Latin American countries. A growing body of evidence links neighborhood
environmental factors with risk for obesity and poor diet quality. For
example, poorer and predominantly minority areas house significantly more
small grocery stores, which are far less likely to carry healthy food selections
than those in a predominantly White neighborhood. In addition, poor
neighborhoods tend to have fewer produce markets and natural food stores.
Latino immigrants to the Southeastern United States represent one of the
largest and most rapidly growing new immigrant populations. Several factors
have driven this significant inmigration, particularly from Mexico: affordable
housing, employment opportunities, and family reunification. Changes
in the new immigrant demographic profile have been so rapid that few institutions
are equipped to adequately serve this population. As a consequence,
other forms of support have developed to meet the needs of the Latino
immigrant community. In the Southeast, small Latino-oriented grocery
stores (“tiendas”) have become an important source of food and other products
and services for new immigrant Latinos.
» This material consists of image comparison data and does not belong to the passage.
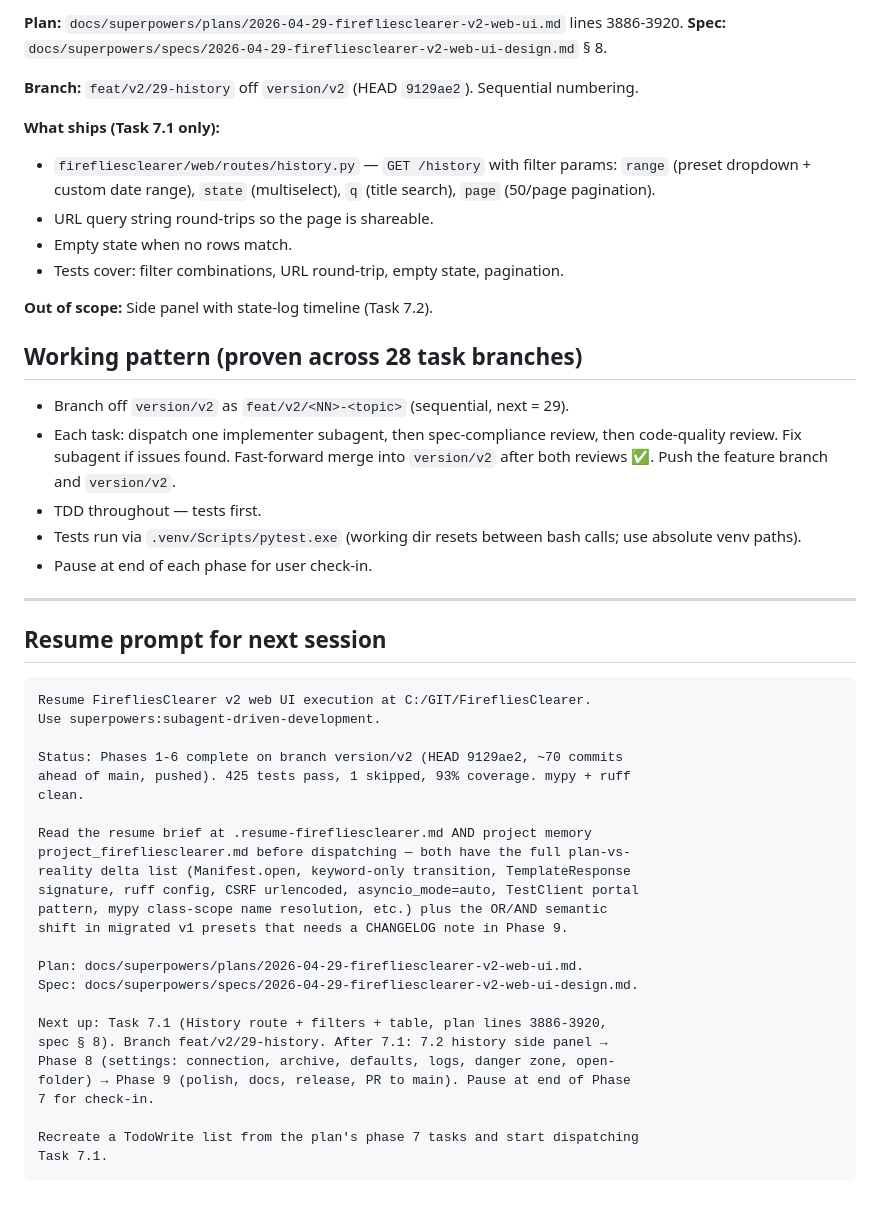
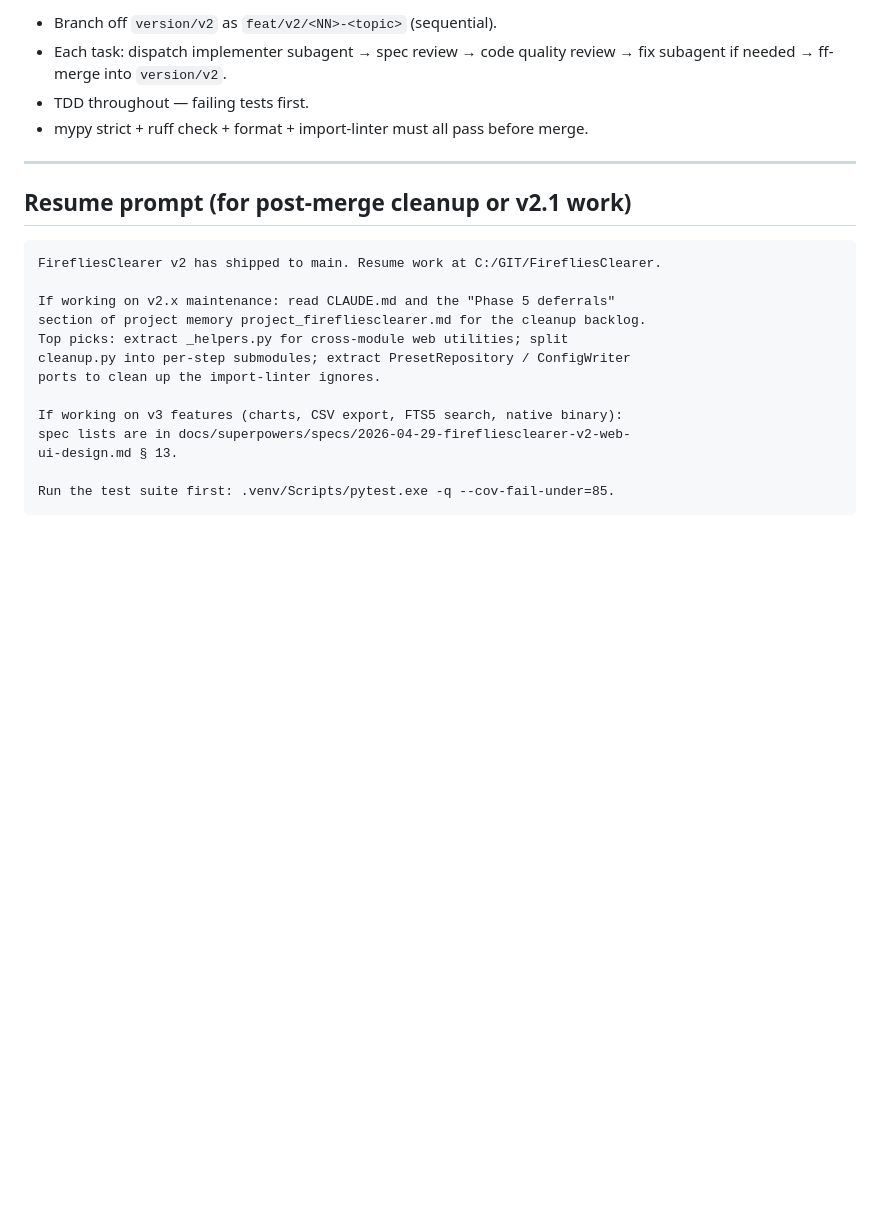
Before and after one commit to oskar-bialek-bakk/FirefliesClearer, a Markdown page: .resume-firefliesclearer.md, the part around one of its changes. Drawn GitHub-style; blank space fills up the shorter version.

````diff
--- a/.resume-firefliesclearer.md
+++ b/.resume-firefliesclearer.md
@@ -94,53 +75,25 @@ These bit Phase 4-6 implementers; project memory `project_firefliesclearer.md` h
 
-**Plan:** `docs/superpowers/plans/2026-04-29-firefliesclearer-v2-web-ui.md` lines 3886-3920.
-**Spec:** `docs/superpowers/specs/2026-04-29-firefliesclearer-v2-web-ui-design.md` § 8.
-
-**Branch:** `feat/v2/29-history` off `version/v2` (HEAD `9129ae2`). Sequential numbering.
-
-**What ships (Task 7.1 only):**
-- `firefliesclearer/web/routes/history.py` — `GET /history` with filter params: `range` (preset dropdown + custom date range), `state` (multiselect), `q` (title search), `page` (50/page pagination).
-- URL query string round-trips so the page is shareable.
-- Empty state when no rows match.
-- Tests cover: filter combinations, URL round-trip, empty state, pagination.
-
-**Out of scope:** Side panel with state-log timeline (Task 7.2).
-
-## Working pattern (proven across 28 task branches)
-
-- Branch off `version/v2` as `feat/v2/<NN>-<topic>` (sequential, next = 29).
-- Each task: dispatch one implementer subagent, then spec-compliance review, then code-quality review. Fix subagent if issues found. Fast-forward merge into `version/v2` after both reviews ✅. Push the feature branch and `version/v2`.
-- TDD throughout — tests first.
-- Tests run via `.venv/Scripts/pytest.exe` (working dir resets between bash calls; use absolute venv paths).
-- Pause at end of each phase for user check-in.
+- Branch off `version/v2` as `feat/v2/<NN>-<topic>` (sequential).
+- Each task: dispatch implementer subagent → spec review → code quality review → fix subagent if needed → ff-merge into `version/v2`.
+- TDD throughout — failing tests first.
+- mypy strict + ruff check + format + import-linter must all pass before merge.
 
 ---
 
-## Resume prompt for next session
+## Resume prompt (for post-merge cleanup or v2.1 work)
 
 ```
-Resume FirefliesClearer v2 web UI execution at C:/GIT/FirefliesClearer.
-Use superpowers:subagent-driven-development.
+FirefliesClearer v2 has shipped to main. Resume work at C:/GIT/FirefliesClearer.
 
-Status: Phases 1-6 complete on branch version/v2 (HEAD 9129ae2, ~70 commits
-ahead of main, pushed). 425 tests pass, 1 skipped, 93% coverage. mypy + ruff
-clean.
+If working on v2.x maintenance: read CLAUDE.md and the "Phase 5 deferrals"
+section of project memory project_firefliesclearer.md for the cleanup backlog.
+Top picks: extract _helpers.py for cross-module web utilities; split
+cleanup.py into per-step submodules; extract PresetRepository / ConfigWriter
+ports to clean up the import-linter ignores.
 
-Read the resume brief at .resume-firefliesclearer.md AND project memory
-project_firefliesclearer.md before dispatching — both have the full plan-vs-
-reality delta list (Manifest.open, keyword-only transition, TemplateResponse
-signature, ruff config, CSRF urlencoded, asyncio_mode=auto, TestClient portal
-pattern, mypy class-scope name resolution, etc.) plus the OR/AND semantic
-shift in migrated v1 presets that needs a CHANGELOG note in Phase 9.
+If working on v3 features (charts, CSV export, FTS5 search, native binary):
+spec lists are in docs/superpowers/specs/2026-04-29-firefliesclearer-v2-web-
+ui-design.md § 13.
 
-Plan: docs/superpowers/plans/2026-04-29-firefliesclearer-v2-web-ui.md.
-Spec: docs/superpowers/specs/2026-04-29-firefliesclearer-v2-web-ui-design.md.
-
-Next up: Task 7.1 (History route + filters + table, plan lines 3886-3920,
-spec § 8). Branch feat/v2/29-history. After 7.1: 7.2 history side panel →
-Phase 8 (settings: connection, archive, defaults, logs, danger zone, open-
-folder) → Phase 9 (polish, docs, release, PR to main). Pause at end of Phase
-7 for check-in.
-
-Recreate a TodoWrite list from the plan's phase 7 tasks and start dispatching
-Task 7.1.
+Run the test suite first: .venv/Scripts/pytest.exe -q --cov-fail-under=85.
 ```
````
Also changed, not shown: other parts of .resume-firefliesclearer.md (+52 -71 lines).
The growth in the number of
tiendas in these counties suggests that they likely influence dietary behavior.
This study represents a three-county examination of the presence of
tiendas in the community and their influence on Latino store
customers’ food purchasing behaviors. From several data sources, 43
tiendas were identified. Data were collected from 37 of these tiendas that
were in operation, including unobtrusive store observations, indepth interviews
with tienda managers, and interviews with tienda customers.
Data from the store observations revealed that the tiendas varied on the
number of food-related services offered. For example, 19 percent of the
tiendas had an onsite butcher and offered prepared foods to consume onsite
or to take home. Sixteen percent of the tiendas had a candy vending machine
available, with tiendas located in the rural community having significantly
more candy vending machines than tiendas in the suburban and urban communities.
In terms of availability of healthy and unhealthy food products, 63
percent and 68 percent of the tiendas carried a limited supply of fruits and
vegetables, respectively, 5 percent of stores sold a lower fat variety of cheese,
and 14 percent offered a lower fat variety of milk. Unhealthy food products
were also observed, including Mexican candy (all stores), American candy
(60 percent), and regular soda (all stores). In terms of location, the majority of
the tiendas were located in a residential neighborhood (74 percent), in a strip
mall (60 percent), near other convenience stores (51 percent), or near a sit-down
restaurant (43 percent) or fast food restaurant (38 percent). Significantly
more tiendas were located near a fast food restaurant in the urban community
compared with rural and suburban communities.
Indepth interviews with the managers revealed that 57 percent of the
managers were also the owners and a majority (63 percent) lived in the
community where the tienda was located. The average number of years the
tiendas were in operation and managed by the respondents was 3 years.
Most of the tienda managers made purchasing decisions alone or in collaboration
with the owner. Merchandise and food products were obtained from
local vendors catering to these tiendas, including a number of food distributors
from Mexico. Stocking decisions were made based on a visual inspection
of shelf inventory, seasonality, and customer requests.
Intercept interviews with 114 adult Latino customers found that the
customers visited these tiendas on average twice a week for commonly
consumed foods and 85 percent lived in the same community as the
tienda. The primary motivators for visiting the tienda were quality of service
(68 percent), familiarity of products (62 percent), and proximity to home or
work (57 percent). The average amount of money spent on groceries was $120
per week. Food prepared at home was the primary source of dietary intake
for breakfast (84 percent), lunch (75 percent), and dinner (94 percent).
Store customers were asked about the types of food products they most
commonly purchased at the tienda where the interview was completed.
Tortillas, meat, soda, and vegetables were the most common products
purchased by the customers, followed by dairy products, fruits, and breads.
We examined whether two characteristics of the tienda was associated with
customers’ purchasing of fruits and vegetables: location of tienda and availability
of fruits and vegetables. We found no association between location of
the tienda and purchasing of fruits and vegetables. However, we found a
strong association between reported purchasing of fruits and vegetable and
availability of fruits and vegetables in the tienda.
This study provides a first glimpse at a potential source of influence on
Latino’s dietary intake at a critical period during the acculturation process.
We observed that tiendas offer a variety of products and services that are in
demand by new immigrant communities. However, tiendas also influence
customers’ food purchasing behavior by making healthy and unhealthy food
products more accessible. Tiendas serve an important role in the community—
as a source of information about community resources, as a place to meet
and socialize with similar others, and as a place to purchase commonly